Yesterday, the Wall Street Journal reported that the FCC is about to release proposed regulations that would allow broadband providers to charge additional fees to content providers (like Netflix) in exchange for access to a faster tier of service, so long as those fees are "commercially reasonable." To continue our example, since Comcast is certainly going to give its own video services the highest speed possible, Netflix would have to pay up to ensure equivalent video quality.

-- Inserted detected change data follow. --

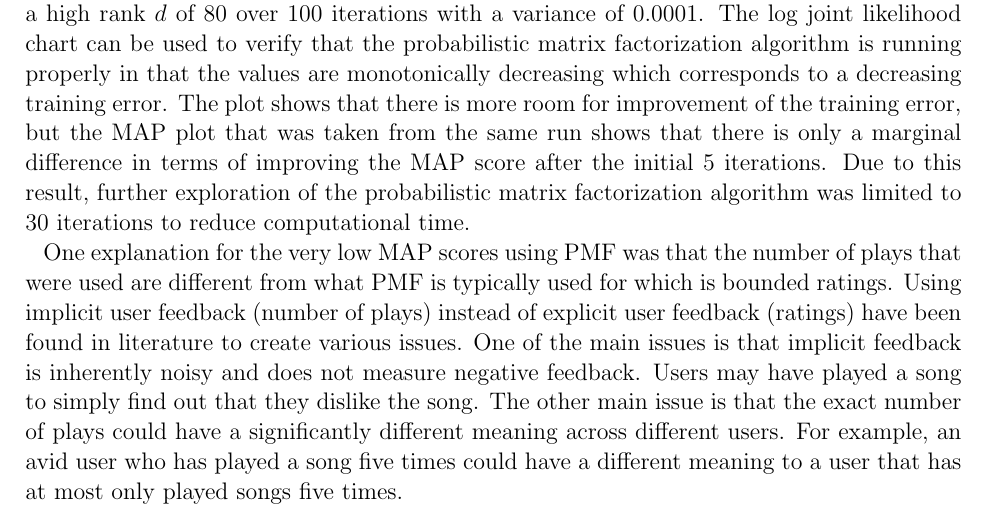
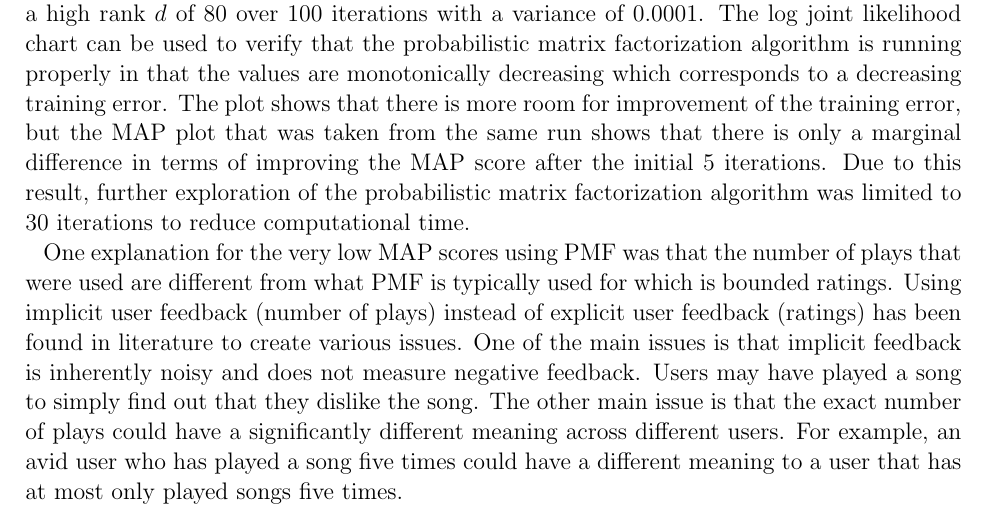
Before and after one commit to eringrand/musicanalysis, a LaTeX paper (writeup/MSDgroupwriteup.tex): part of page 4 of 8, cut so that both start at the same text. Compiled offline with pdfLaTeX; an older LaTeX class or package is replaced by its successor.

Commit message:
Update MSDgroupwriteup.tex

```diff
--- a/writeup/MSDgroupwriteup.tex
+++ b/writeup/MSDgroupwriteup.tex
@@ -111,7 +111,7 @@ There are several hyper-parameters that can be tweaked in order to achieve a bet
 
 After testing various values of the parameters, it was soon discovered that matrix factorization results were significantly below the popularity baseline and changing the hyper-parameters around did not help much. The best MAP value of 0.0032 was achieved using a high rank $d$ of 80 over 100 iterations with a variance of 0.0001. The log joint likelihood chart can be used to verify that the probabilistic matrix factorization algorithm is running properly in that the values are monotonically decreasing which corresponds to a decreasing training error. The plot shows that there is more room for improvement of the training error, but the MAP plot that was taken from the same run shows that there is only a marginal difference in terms of improving the MAP score after the initial 5 iterations. Due to this result, further exploration of the probabilistic matrix factorization algorithm was limited to 30 iterations to reduce computational time.
 
-One explanation for the very low MAP scores using PMF was that the number of plays that were used are different from what PMF is typically used for which is bounded ratings. Using implicit user feedback (number of plays) instead of explicit user feedback (ratings) have been found in literature to create various issues. One of the main issues is that implicit feedback is inherently noisy and does not measure negative feedback. Users may have played a song to simply find out that they dislike the song. The other main issue is that the exact number of plays could have a significantly different meaning across different users. For example, an avid user who has played a song five times could have a different meaning to a user that has at most only played songs five times.
+One explanation for the very low MAP scores using PMF was that the number of plays that were used are different from what PMF is typically used for which is bounded ratings. Using implicit user feedback (number of plays) instead of explicit user feedback (ratings) has been found in literature to create various issues. One of the main issues is that implicit feedback is inherently noisy and does not measure negative feedback. Users may have played a song to simply find out that they dislike the song. The other main issue is that the exact number of plays could have a significantly different meaning across different users. For example, an avid user who has played a song five times could have a different meaning to a user that has at most only played songs five times.
 
 In order to tackle the issue of using implicit user feedback, we tried four different scaling schemas independently. These included normalizing user play counts by the total number of plays for the user, normalizing song play counts by the total number of plays for the song, making the data binary (changing all non-zero play counts to 1), and  applying tf-idf. While testing out these schemas, we continued to vary the hyper-parameters, $d$ and variance, in order to determine if they changed the MAP results significantly.
 
```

Jon Brodkin of Ars Technica has a fairly detailed yet readable explanation of why this is bad for the Internet—meaning bad for the choices available to ordinary consumers and bad for the pace of innovation in new types of content and services. Basically it's a license to the cable providers to exploit a new revenue source, with no commitment to use those revenues to actually upgrade service. (With an effective monopoly in many metropolitan areas and speeds already faster than satellite, the local cable provider has no market pressure to upgrade service, at least not until fiber becomes more widespread.) The need to pay access fees will make it harder for new entrants on the content and services side; in the long run, these fees could actually be good for Netflix, since it won't have to worry as much about competition. The ultimate result will be to lock in the current set of incumbents that control the Internet, ushering in the era of big, fat, incompetent monopolies.
Not only is this bad for consumers and for innovation, but it's a reversal (or at least a severe watering-down) of the FCC's earlier position on net neutrality, established in 2010 under a different FCC chair. Why did this happen? Well, look at this:

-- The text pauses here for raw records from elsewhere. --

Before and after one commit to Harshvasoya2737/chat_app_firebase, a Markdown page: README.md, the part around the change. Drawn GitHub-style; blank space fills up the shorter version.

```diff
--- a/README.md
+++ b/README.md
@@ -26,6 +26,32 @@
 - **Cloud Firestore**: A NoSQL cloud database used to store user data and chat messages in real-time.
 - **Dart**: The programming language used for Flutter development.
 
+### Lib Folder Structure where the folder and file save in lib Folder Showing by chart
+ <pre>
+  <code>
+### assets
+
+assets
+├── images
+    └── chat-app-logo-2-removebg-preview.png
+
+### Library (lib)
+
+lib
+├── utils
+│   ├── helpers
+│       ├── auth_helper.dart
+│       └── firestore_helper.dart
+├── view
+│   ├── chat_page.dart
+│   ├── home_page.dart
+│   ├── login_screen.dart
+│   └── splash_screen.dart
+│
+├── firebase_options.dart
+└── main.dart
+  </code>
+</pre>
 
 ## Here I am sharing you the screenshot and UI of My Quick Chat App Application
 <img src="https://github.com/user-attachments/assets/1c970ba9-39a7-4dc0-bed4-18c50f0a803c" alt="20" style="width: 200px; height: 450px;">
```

That's from another article that Brodkin published yesterday, on the revolving door at the FCC. To summarize: Tom Wheeler, the current chair of the FCC, has previously been the CEO of the industry organizations for both the cellular industry (CTIA) and the cable industry (NCTA). The NCTA is currently headed by Michael Powell, a former chair of the FCC. The CTIA announced that its next CEO will be Meredith Attwell Baker. Her résumé goes like this: lobbyist for the CTIA; lobbying firms; National Telecommunications and Information Administration (part of the Department of Commerce), where she sided with Comcast against the FCC; FCC commissioner who voted for the Comcast-NBC merger (that's Kabletown, for 30 Rock fans); head lobbyist for the NBC division of Comcast; and now CEO of the CTIA.

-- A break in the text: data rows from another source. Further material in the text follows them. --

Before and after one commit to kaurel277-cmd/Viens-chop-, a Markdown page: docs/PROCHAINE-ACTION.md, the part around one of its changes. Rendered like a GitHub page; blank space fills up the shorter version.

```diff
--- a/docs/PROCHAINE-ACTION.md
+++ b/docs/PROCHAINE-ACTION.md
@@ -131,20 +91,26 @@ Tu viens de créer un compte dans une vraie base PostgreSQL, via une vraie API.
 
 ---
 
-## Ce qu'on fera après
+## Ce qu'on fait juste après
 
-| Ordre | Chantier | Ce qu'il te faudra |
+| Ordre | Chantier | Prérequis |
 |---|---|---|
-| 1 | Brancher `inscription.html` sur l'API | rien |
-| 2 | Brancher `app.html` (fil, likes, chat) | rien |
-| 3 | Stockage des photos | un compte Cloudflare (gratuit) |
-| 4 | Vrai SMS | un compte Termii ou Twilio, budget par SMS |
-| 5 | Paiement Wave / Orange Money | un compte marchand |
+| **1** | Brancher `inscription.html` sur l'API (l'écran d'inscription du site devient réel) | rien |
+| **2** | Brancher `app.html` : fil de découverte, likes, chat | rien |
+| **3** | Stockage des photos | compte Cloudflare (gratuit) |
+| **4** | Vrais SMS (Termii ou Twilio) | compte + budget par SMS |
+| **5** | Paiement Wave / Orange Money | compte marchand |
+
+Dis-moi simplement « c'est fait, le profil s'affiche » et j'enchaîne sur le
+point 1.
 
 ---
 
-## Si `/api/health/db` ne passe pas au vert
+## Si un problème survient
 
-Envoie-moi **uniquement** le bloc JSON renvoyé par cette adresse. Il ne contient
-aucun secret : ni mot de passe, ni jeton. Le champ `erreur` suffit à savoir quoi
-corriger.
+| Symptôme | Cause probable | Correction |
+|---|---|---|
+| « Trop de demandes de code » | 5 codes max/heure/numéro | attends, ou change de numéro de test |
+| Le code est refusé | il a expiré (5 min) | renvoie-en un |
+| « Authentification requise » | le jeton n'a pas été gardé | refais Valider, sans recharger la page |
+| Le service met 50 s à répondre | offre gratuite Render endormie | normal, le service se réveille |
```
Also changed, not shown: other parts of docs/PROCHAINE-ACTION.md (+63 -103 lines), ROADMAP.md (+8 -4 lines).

To put things in more familiar terms, this is roughly like Tim Pawlenty leaving the Financial Services Roundtable to become chair of the Federal Reserve and Ben Bernanke leaving the Fed to become head of the American Bankers Association, or Phil Gramm becoming a senior bank executive after shepherding the Gramm-Leach-Bliley Act and the Commodity Futures Modernization Act. (Wait, one of those things actually happened.)
Many business groups like to say that they are against regulation because of free market, big government, economic efficiency, consumer choice, blah blah blah. But in fact, the history of regulation is one of large incumbents (or well-funded, well-connected newcomers) buying politicians and using them to extract rents, raise barriers to entry, erect tariff barriers, and do other things to pad the bottom line. Very occasionally, like in 2009–2010, people sit up and take notice. But most of the time, the casino is open and everyone looks the other way.
* There's a separate issue about peering deals between different parts of the Internet backbone, which conceptually is a net neutrality issue, but is not addressed by the FCC's net neutrality rules.